Detected change data
● ● ● ●
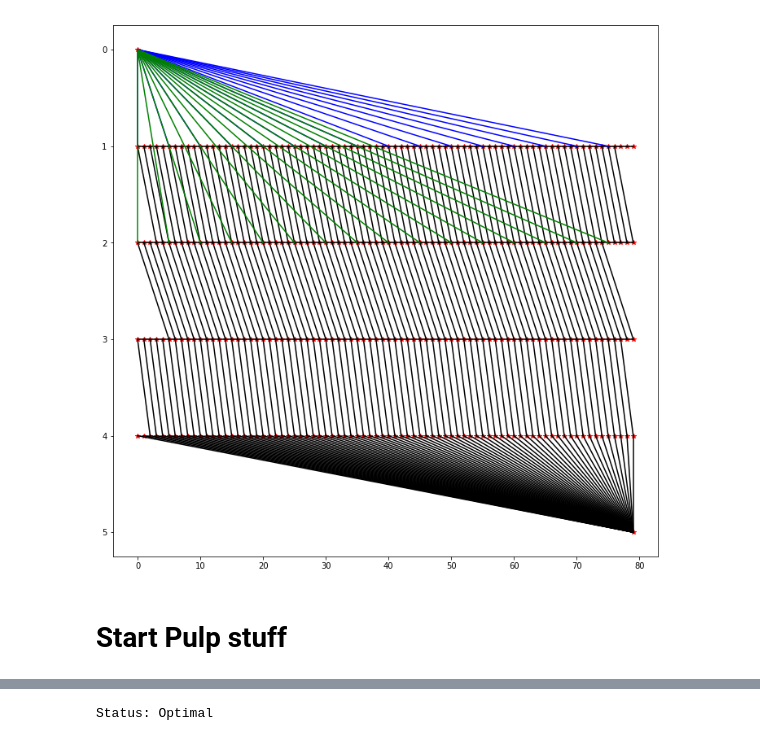
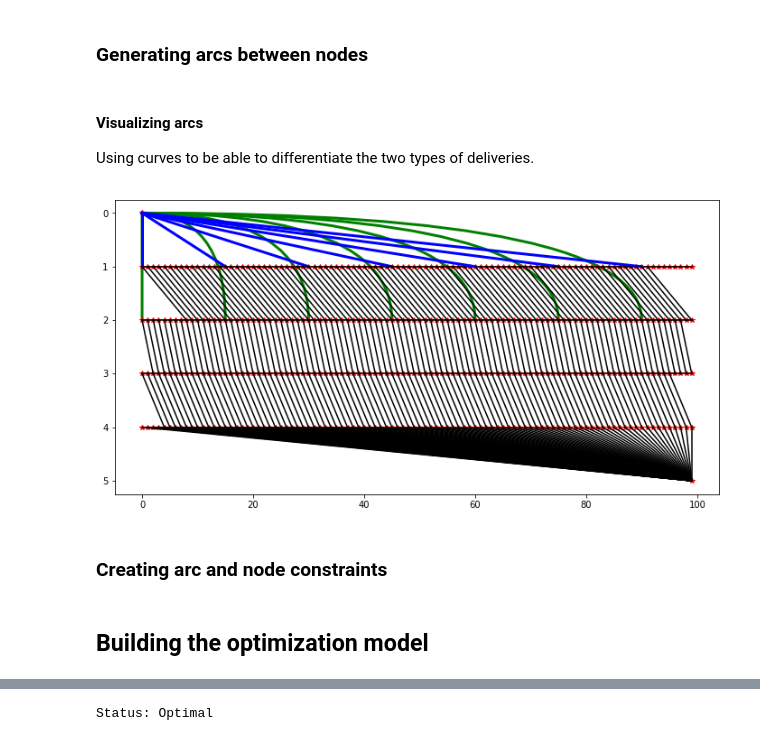
Before and after one commit to ljdcvda/aerospace-projects, a Jupyter notebook: thesis/thesis.ipynb, the cells around one changed output, grey strips where cells are left out. Cells and saved outputs as stored; diff of their text form; code cells hidden in the pictures.

```diff
--- a/thesis/thesis.ipynb
+++ b/thesis/thesis.ipynb
@@ -54,0 +37,6 @@ days_with_delivery, delivery_cap_truss, delivery_cap_hab = create_deliveries()
+# %%
+nodes = [(s, t) for s in states for t in times if s > 0]
+# add source
+nodes.append((0, 0))
+# add sink
+nodes.append((max(states) + 1, max(times)))
@@ -54,0 +45,8 @@ days_with_delivery, delivery_cap_truss, delivery_cap_hab = create_deliveries()
+# %%
+import matplotlib.pyplot as plt
+%matplotlib inline
+x_val = [x[0] for x in nodes]
+y_val = [x[1] for x in nodes]
+plt.figure(figsize=(12,6))
+plt.gca().invert_yaxis()
+plt.plot(y_val, x_val, 'r*')
@@ -55 +56,3 @@ days_with_delivery, delivery_cap_truss, delivery_cap_hab = create_deliveries()
+# %% [markdown]
+### Generating arcs between nodes
 # %%
@@ -78,21 +79,30 @@ for i, val in enumerate(days_with_delivery):
+# %% [markdown]
+#### Visualizing arcs
+Using curves to be able to differentiate the two types of deliveries.
 # %%
-import matplotlib.pyplot as plt
-%matplotlib inline
-############ SEPARATE PLOT ALL ARCS #############
-x_val = [x[0] for x in nodes_for_truss]
-y_val = [x[1] for x in nodes_for_truss]
-colors = ['blue', 'green']
-plt.figure(figsize=(12,12))
-for tr in arms:
-    # TRUSS PIECES
-    plt.gca().invert_yaxis()
-    plt.plot(y_val, x_val, 'r*')
-    for ori,dest in arcs_for_truss:
-        if ori[0] == 0:
-            for j in range(len(states_for_truss_delivery)):
-                if dest[0] == states_for_truss_delivery[j]:
-                    plt.plot([ori[1], dest[1]], [ori[0], dest[0]], color=colors[j])
+import matplotlib.path as mpath
+import matplotlib.patches as mpatches
+
+def draw_curved_delivery(ori, dest, alpha=1):
+    Path = mpath.Path
+    pp = mpatches.PathPatch(
+        Path([(ori[1], ori[0]), (dest[1], ori[0]), (dest[1], dest[0])],
+             [Path.MOVETO, Path.CURVE3, Path.CURVE3]),
+        fc="none", transform=ax.transData, color='green', ls='-', alpha=alpha, linewidth=3)
+    return pp
+
+fig, ax = plt.subplots(figsize=(12,6))
+plt.gca().invert_yaxis()
+plt.plot(y_val, x_val, 'r*')
+
+for ori,dest in arcs:
+    if ori[0] == 0:
+        if dest[0] == 1:
+            plt.plot([ori[1], dest[1]], [ori[0], dest[0]], color='blue', linewidth=3)
         else:
-            plt.plot([ori[1], dest[1]], [ori[0], dest[0]], 'k')
+            pp = draw_curved_delivery(ori, dest)
+            ax.add_patch(pp)
+    else:
+        plt.plot([ori[1], dest[1]], [ori[0], dest[0]], 'k')
 # %% [output]
-[figure, old version]
+[figure, new version]
@@ -105,2 +109,2 @@ inflow_truss[(max(states_for_truss) + 1, max(times))] = -truss_pieces_per_arm
-# %% [markdown]
-# Start Pulp stuff
+# %% [markdown]
+### Creating arc and node constraints
@@ -107,3 +139,5 @@ inflow_truss[(max(states_for_truss) + 1, max(times))] = -truss_pieces_per_arm
+# %% [markdown]
+## Building the optimization model
 # %%
 import pulp as plp
 opt_model = plp.LpProblem(name="MIP Model")
```
Also changed, not shown: parts of 20 cells of this notebook, 3 other files.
● ● ● ●
→ **What is being asked**:
How many of the lines in the records include the word "figure"? Only the number should be given.

→ **Task solution**:
4